July 20, 2016 at 3:53 pm ET
Lawmakers Focus on Opioids on Campaign Trail
Lawmakers in both parties are maintaining a focus on opioids one week after sending the first major legislation addressing the increase in drug-abuse deaths to the White House.
As expected, Republicans are hitting the campaign trail and praising the bill. Democrats, while praising the bill, are taking steps aimed at more action. Some Republicans agree that there is more legislating to be done on the issue, but there is likely not enough time to do much else during this Congress.
President Obama is expected to sign the bill, even though it doesn’t dedicate money to the opioid problem, “because some action is better than none,” according to a White House official. Democrats came close to not supporting the bill over the lack of mandatory funding, although they eventually decided to vote for it.
Vulnerable Republicans, such as Sens. Rob Portman of Ohio and Kelly Ayotte of New Hampshire, have been highlighting the bill since the Senate passed it last week. In that time, Democrats have introduced new legislation and signed on to letters to one of the nation’s top drug administrators.
As the Republican National Convention continued in Cleveland on Wednesday, Portman touted the bill, which he co-authored, at an opioids-focused panel discussion organized by the Cleveland 2016 Host Committee. His Senate campaign schedule includes a stop by a recovery room at the RNC convention, an area where people struggling with addiction can go for support.

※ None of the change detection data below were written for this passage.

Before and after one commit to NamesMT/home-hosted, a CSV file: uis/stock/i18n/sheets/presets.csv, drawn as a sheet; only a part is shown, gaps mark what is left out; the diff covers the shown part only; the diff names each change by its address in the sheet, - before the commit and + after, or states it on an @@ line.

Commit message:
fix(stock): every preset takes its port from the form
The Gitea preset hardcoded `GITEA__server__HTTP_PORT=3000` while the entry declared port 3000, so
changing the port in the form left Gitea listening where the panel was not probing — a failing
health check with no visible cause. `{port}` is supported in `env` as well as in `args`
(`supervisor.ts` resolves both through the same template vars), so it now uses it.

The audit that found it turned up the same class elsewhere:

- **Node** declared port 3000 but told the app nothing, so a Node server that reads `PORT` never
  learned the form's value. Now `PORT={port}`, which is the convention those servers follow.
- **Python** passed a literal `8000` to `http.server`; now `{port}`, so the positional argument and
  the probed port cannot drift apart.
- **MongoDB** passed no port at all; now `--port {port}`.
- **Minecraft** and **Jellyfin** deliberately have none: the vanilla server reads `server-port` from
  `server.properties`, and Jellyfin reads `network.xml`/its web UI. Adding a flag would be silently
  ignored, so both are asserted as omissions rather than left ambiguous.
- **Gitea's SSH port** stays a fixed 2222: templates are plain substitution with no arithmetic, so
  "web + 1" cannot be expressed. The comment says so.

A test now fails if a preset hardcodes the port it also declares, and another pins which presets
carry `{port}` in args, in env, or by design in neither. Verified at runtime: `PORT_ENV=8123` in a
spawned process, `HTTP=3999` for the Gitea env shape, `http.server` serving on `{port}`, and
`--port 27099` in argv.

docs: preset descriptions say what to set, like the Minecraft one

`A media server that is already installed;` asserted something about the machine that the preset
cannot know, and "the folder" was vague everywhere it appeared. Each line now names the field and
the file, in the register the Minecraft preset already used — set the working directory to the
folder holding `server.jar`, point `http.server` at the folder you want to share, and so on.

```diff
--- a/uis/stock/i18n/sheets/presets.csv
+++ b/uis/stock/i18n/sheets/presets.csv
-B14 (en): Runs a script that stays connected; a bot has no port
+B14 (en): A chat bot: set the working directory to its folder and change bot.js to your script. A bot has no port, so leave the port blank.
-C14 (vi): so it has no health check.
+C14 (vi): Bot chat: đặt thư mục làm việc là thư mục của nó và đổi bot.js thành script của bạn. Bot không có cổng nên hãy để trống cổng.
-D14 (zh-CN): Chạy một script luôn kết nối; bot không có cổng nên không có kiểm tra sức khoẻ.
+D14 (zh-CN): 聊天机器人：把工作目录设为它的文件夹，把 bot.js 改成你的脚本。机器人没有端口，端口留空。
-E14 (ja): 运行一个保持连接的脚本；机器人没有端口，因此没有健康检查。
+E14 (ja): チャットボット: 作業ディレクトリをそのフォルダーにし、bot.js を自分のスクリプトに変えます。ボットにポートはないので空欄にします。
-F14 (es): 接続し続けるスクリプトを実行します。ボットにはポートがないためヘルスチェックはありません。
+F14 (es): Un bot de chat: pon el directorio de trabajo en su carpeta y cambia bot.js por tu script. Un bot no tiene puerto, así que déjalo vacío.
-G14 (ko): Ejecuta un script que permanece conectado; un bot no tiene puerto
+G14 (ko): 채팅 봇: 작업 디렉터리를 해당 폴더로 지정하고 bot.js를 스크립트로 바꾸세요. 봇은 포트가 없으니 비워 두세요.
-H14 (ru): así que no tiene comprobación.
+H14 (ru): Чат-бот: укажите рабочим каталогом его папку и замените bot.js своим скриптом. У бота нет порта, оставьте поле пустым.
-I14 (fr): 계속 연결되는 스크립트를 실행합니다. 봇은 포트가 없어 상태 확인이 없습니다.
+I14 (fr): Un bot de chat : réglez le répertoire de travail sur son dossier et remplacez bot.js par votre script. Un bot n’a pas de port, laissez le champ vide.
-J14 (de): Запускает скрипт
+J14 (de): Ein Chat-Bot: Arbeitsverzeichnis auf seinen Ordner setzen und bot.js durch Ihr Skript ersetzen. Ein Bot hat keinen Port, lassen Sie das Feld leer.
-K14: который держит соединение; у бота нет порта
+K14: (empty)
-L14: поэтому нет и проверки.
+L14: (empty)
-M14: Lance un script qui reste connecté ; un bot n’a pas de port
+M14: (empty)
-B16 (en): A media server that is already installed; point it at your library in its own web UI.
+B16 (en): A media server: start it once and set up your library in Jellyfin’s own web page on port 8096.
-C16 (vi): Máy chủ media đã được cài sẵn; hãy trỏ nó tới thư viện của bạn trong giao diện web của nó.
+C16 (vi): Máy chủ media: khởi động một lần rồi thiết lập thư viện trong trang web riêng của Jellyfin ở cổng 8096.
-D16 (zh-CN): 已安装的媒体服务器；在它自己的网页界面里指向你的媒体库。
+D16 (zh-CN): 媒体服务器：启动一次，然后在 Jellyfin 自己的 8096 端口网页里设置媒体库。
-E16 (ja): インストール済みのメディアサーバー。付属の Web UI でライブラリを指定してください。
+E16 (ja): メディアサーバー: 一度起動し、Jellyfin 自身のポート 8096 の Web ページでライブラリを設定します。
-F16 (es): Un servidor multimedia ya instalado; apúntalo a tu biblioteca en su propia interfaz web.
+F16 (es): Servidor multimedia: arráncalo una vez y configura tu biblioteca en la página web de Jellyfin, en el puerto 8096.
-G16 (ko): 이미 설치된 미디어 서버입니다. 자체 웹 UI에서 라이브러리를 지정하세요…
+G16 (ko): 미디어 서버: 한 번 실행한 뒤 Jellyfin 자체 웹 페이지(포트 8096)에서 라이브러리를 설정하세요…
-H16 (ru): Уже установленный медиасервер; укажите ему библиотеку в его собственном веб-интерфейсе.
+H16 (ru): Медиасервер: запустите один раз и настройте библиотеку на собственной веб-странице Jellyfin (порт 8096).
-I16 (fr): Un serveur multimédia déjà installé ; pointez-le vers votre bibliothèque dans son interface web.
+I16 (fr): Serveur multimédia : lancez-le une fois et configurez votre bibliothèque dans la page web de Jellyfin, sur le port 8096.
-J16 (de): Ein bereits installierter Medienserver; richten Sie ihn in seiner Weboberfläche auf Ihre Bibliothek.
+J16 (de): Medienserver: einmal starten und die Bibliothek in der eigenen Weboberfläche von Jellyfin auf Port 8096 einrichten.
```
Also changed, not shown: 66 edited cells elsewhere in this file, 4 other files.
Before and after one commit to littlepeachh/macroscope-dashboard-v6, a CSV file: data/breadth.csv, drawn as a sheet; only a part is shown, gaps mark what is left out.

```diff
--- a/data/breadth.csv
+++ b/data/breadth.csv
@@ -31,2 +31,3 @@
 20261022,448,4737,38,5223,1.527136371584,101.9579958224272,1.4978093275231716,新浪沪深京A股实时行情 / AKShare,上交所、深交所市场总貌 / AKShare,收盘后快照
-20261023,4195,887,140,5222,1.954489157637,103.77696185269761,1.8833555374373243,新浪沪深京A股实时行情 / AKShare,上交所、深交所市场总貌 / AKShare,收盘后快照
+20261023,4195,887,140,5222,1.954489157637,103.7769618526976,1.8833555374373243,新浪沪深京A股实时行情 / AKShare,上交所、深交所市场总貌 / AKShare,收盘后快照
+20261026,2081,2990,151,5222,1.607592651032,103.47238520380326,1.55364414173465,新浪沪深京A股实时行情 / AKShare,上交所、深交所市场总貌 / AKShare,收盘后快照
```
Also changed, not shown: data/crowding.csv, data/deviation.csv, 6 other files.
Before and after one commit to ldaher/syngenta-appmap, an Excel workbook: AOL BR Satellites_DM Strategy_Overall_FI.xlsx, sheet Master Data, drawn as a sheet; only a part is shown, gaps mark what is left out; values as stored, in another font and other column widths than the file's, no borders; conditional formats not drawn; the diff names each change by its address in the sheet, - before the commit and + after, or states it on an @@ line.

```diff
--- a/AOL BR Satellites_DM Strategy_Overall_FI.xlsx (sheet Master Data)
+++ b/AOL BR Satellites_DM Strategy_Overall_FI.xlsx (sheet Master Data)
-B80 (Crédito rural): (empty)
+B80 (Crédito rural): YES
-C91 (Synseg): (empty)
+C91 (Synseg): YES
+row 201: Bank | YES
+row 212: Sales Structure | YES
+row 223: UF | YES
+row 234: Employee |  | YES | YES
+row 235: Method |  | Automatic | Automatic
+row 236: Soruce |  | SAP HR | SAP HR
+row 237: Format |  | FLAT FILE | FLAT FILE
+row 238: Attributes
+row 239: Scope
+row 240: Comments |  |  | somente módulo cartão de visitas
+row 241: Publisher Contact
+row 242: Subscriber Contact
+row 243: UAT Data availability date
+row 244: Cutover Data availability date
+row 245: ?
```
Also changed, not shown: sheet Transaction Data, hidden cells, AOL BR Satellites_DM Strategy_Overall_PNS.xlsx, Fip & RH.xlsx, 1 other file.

“One of the broader themes of our legislation is very simple, which is that addiction is a disease and needs to be treated as such,” Portman said. “As unsurprising as that may sound to some of you, to most Americans, that’s not the way, frankly, they have looked at it over time. So that alone, with this legislation, is going to be incredibly important.”
During the panel, Portman called for more types of non-addictive but effective pain medication. He also tied the addiction crisis to the broader economic and safety issues, saying that opioid abuse has a “huge effect” on crime in the state and business.
“Ultimately this is about people and them not being able to achieve their God-given purpose in life, but it’s also a major burden on our economy,” he said. “Some say [it costs] $700 billion a year.”
Ayotte, campaigning at home rather than attending the Republican convention, spoke about the law Monday at a recovery center in New Hampshire.
Passing the bill before the lengthy recess has given the two senators, and several other lawmakers, a victory to point to while spending seven weeks in their home districts. Lawmakers in states that have been seriously affected by the crisis, like Portman, have made their efforts to address opioid overdoses a major part of their campaigns.
Additionally, Senate Majority Leader Mitch McConnell (R-Ky.) credited Republicans for advancing the bill during his remarks Tuesday at the GOP convention.
“Just last week we passed the first major law aimed at confronting the heartbreaking explosion of heroin and opioid abuse,” McConnell said, listing several bills that the Republican-led Senate has passed since taking the majority in 2014. “So, my friends, keep the Senate in Republican hands, and we’ll continue this work and the remarkable public servants that I’m proud to lead will not let you down.”
As Republicans campaign on the bill, Democrats certainly aren’t staying quiet about it. In addition to calls for new funding, Sens. Amy Klobuchar (D-Minn.), Joe Manchin (D-W. Va.), and Angus King (I-Maine) introduced a bill last week that aims to require the use of prescription drug monitoring programs in states that receive federal funding. The measure also would require states to make that information available to other states.
Additionally, Sen. Dick Durbin (D-Ill.), the No. 2 Senate Democrat, led a letter to the Drug Enforcement Administration calling on the agency to set lower quotas for the amount of opioids that can be produced and sold in the U.S. annually.
Durbin, joined by five other Democrats, also urged the DEA to publicize the individual manufacturing quota for each drugmaker for certain types of opioids and explain to the public why they increase opioid manufacturing quotas when they do so.
“These new guidelines — coupled with recent opioid drug manufacturer settlements acknowledging both the addiction risks of these products and the insufficient research body about the effectiveness of opioids when used long term — provide grounds within the scope of DEA’s existing authority to take proactive steps to lower quotas,” the letter says, referencing guidelines that were released by the Centers for Disease Control and Prevention about prescribing opioids earlier this year.